This eliminates both the need for the victims to travel around the city to sign documents via pen and will also allow victims to sign the documents they need before their batterers are released from jail
Releasing pioneering study on how outdoor lighting reduces crime – making NYC the first in the country to rigorously examine the effect of different lighting installation strategies on crime reduction, including sexual violence
The Administration completed installation of 1,000 new lights to improve public safety.
Signing new amendments to the Human Rights Law, including Intro 832, which protects victims of domestic violence from housing discrimination
Making unprecedented investments in domestic violence response and education through the Mayor's Office to Combat Domestic Violence – 57 percent of our FJC clients are foreign-born. Among the many services, the FJCs have dedicated city-funded civil legal immigration attorneys and staff. In 2014, over 4,500 clients were assisted with immigration legal needs
Establishing the City's Commission on Human Rights as the first human rights agency in any major U.S. city to certify U and T visas for immigrant victims of crime and human trafficking, which allow undocumented immigrant victims of crime and human trafficking to remain in the U.S. during an investigation and provides a pathway to legal permanent residence
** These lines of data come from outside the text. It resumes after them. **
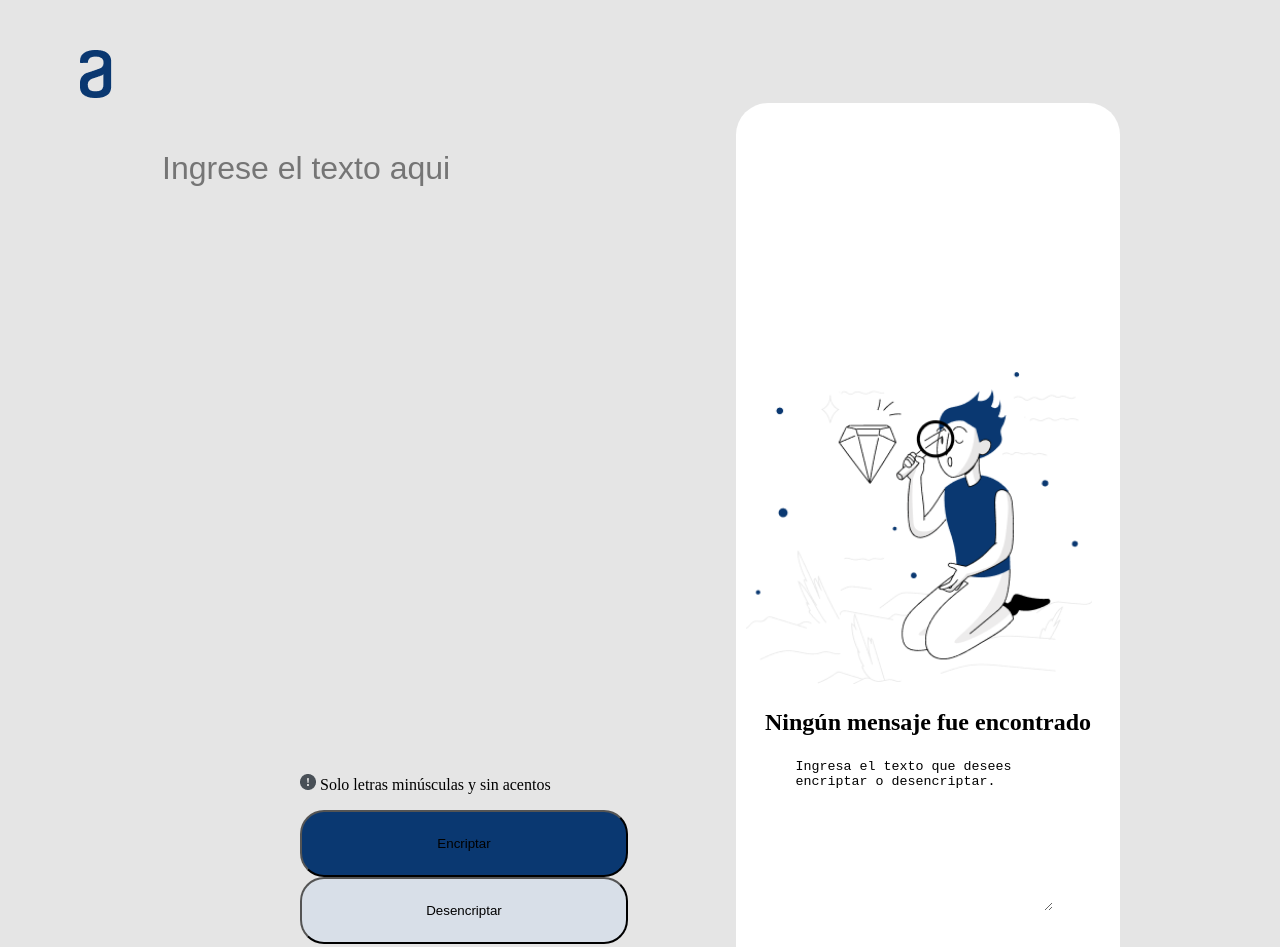
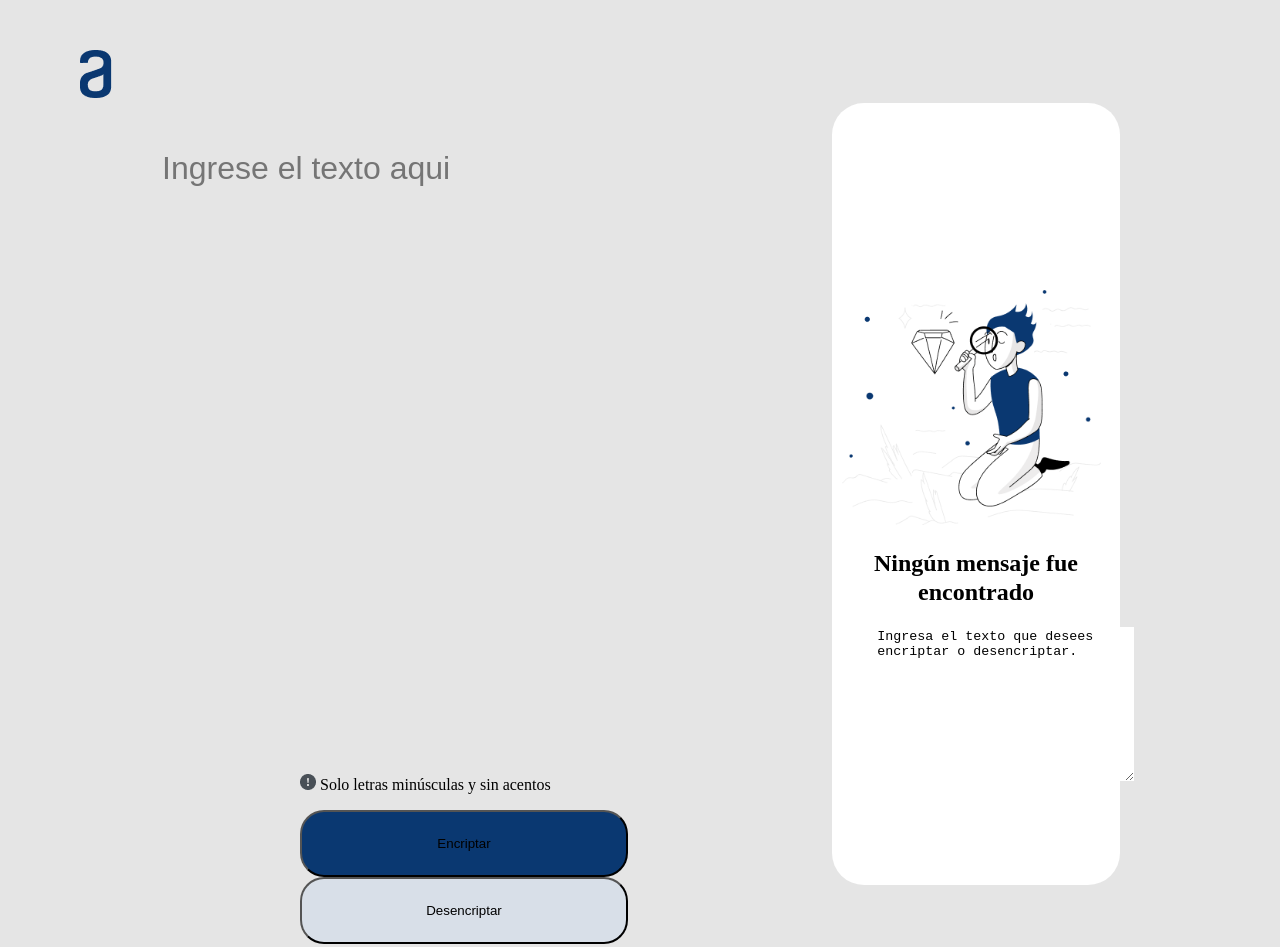
Before and after one commit to augustoba/challenge-alura, a plain HTML site: page index.html in a window 1280 px wide. Shown: the top 947 px of the page. Drawn offline with Linux system fonts and the light colour scheme.

Commit message:
tercer commit

```diff
--- a/style.css
+++ b/style.css
@@ -29,7 +29,7 @@ body {
 .texto-izquierda{
     float: left;
     height: auto;
-    width: 60%;
+    width: 70%;
     border-radius: 0px;
     background: #E5E5E5;
 }
@@ -56,13 +56,13 @@ text-align: left;
 .texto-derecha{
     float: right;
     height: auto;
-    width: 40%;
+    width: 30%;
     border-radius: 32px;
     background-color: white;
 }
 
 .imagen{
-    margin-top: 70%;
+    margin-top: 65%;
     margin-left: 10px;
     width: 90%;
     height: auto;
```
Investing in domestic violence resources for Department of Homeless Services clients, including: increasing space by 50 percent to serve over 13,000 homeless children and adults per year, adding 700 units and emergency beds, and providing LINC rental assistance
Working to end street harassment and subway "grinding" by adding 150 NYPD officers assigned to transit to respond to street/subway harassment